An estranged daughter (Nicola Walker) returns to her family home to find it under siege. Her mother (Maggie Steed) is dismissive. Her father (Alun Armstrong) is too preoccupied writing a report to react.
Right from the offset, The Cane is a unsettling, slippery watch, undercut with conflict and uncertainty. Through the prickly exchanges between the daughter and her mother we learn that the commotion has been building around the father's retirement from teaching. The angry mob is made up of school children.
Nicola Walker in The Cane. Photo: Johan Persson
With the daughter as the voice of Academy Schools and the parents as proponents of the old system, the play is deeply rooted in the debate around education systems. It's frigid territory at first, as the characters feel like mouth pieces and the debate feels quite academic.
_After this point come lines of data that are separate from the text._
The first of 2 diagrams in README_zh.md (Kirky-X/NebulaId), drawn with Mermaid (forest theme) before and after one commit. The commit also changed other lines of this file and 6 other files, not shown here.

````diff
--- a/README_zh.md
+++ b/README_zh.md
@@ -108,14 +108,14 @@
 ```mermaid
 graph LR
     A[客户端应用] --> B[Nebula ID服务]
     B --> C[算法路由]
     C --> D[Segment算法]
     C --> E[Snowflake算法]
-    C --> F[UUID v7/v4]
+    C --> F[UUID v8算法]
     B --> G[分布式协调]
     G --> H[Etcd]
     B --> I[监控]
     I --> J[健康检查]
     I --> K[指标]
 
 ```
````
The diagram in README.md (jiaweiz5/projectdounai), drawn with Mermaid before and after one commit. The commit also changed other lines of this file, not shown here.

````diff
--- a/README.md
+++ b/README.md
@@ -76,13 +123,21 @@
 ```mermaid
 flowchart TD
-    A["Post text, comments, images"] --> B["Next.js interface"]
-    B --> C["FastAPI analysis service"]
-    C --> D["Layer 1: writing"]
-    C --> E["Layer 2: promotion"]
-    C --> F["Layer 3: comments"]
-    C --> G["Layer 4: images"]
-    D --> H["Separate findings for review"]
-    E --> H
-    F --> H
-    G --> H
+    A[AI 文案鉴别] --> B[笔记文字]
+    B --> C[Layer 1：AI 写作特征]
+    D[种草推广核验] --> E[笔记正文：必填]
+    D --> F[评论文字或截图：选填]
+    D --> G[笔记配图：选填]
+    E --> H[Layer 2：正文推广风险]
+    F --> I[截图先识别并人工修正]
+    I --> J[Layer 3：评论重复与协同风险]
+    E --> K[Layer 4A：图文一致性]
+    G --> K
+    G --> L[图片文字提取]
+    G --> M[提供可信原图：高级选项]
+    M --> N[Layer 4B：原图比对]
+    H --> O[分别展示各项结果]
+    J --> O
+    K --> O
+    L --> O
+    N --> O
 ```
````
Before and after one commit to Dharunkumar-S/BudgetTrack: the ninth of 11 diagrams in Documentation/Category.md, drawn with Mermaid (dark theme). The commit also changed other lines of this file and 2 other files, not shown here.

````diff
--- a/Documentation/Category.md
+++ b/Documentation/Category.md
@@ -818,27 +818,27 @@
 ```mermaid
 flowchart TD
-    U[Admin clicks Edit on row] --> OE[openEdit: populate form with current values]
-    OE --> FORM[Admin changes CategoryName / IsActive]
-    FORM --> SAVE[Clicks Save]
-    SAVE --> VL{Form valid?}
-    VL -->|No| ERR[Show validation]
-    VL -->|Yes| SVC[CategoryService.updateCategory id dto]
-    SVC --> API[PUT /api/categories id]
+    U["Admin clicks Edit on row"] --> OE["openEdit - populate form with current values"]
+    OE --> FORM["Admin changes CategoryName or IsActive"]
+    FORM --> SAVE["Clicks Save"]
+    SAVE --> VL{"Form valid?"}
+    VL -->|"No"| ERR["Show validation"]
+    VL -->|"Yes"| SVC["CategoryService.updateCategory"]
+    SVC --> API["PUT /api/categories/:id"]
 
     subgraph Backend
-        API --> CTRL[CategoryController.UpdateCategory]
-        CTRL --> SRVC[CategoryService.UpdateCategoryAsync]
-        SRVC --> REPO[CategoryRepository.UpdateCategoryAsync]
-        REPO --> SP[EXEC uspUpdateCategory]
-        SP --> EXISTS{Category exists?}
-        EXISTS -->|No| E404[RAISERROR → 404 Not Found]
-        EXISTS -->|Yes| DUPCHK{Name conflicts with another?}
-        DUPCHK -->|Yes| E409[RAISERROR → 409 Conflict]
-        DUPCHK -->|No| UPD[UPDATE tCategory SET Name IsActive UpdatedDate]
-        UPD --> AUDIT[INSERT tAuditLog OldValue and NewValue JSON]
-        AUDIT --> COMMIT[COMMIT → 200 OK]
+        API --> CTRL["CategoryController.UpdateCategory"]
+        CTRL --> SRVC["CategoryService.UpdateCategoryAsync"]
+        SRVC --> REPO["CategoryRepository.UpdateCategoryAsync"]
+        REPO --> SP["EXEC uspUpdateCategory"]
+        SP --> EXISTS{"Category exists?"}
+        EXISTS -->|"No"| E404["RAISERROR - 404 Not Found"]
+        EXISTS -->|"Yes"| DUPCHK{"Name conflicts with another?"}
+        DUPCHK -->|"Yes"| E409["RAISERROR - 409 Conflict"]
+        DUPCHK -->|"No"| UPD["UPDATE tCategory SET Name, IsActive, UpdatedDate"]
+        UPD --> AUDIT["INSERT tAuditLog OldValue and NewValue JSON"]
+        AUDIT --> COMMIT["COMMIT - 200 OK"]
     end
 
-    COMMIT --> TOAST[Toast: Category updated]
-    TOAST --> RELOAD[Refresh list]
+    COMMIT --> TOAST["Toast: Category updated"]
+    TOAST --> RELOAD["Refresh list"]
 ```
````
But as the titular cane begins to dominate the drama, the story becomes a more compelling power game.
Thanks to exacting performances from all three actors, the story gets increasingly cutting as we get dragged into the history of corporeal punishment in schools. The cane that's hidden away in the attic is a relic but also a metaphor for burying shame in the past. It's a testament to the writing that a plot so intricately shaped around the specifics of education is just as potent on the resentments and lies of family life.
Though the taut drama stays sedate and darkly funny on the surface, director Vicky Featherstone imbues a sense of unseen violence. There's a Pinterian playfulness to the shifting powers - as we never quite know who is victim. But Ravenhill builds towards a provocative plea about excavating and examining abuse, while the perpetrators are still here to face the music.
|What||The Cane, Royal Court Theatre review|
|Where||Royal Court Theatre, Sloane Square, London, SW1W 8AS | MAP|
|Nearest tube||Sloane Square (underground)|
06 Dec 18 – 26 Jan 19, Monday - Saturday 19:30, Thursday & Saturday matinees 14.30 (from 15 Dec)
|Price||£12 - £49|
|Website||Click here for more information|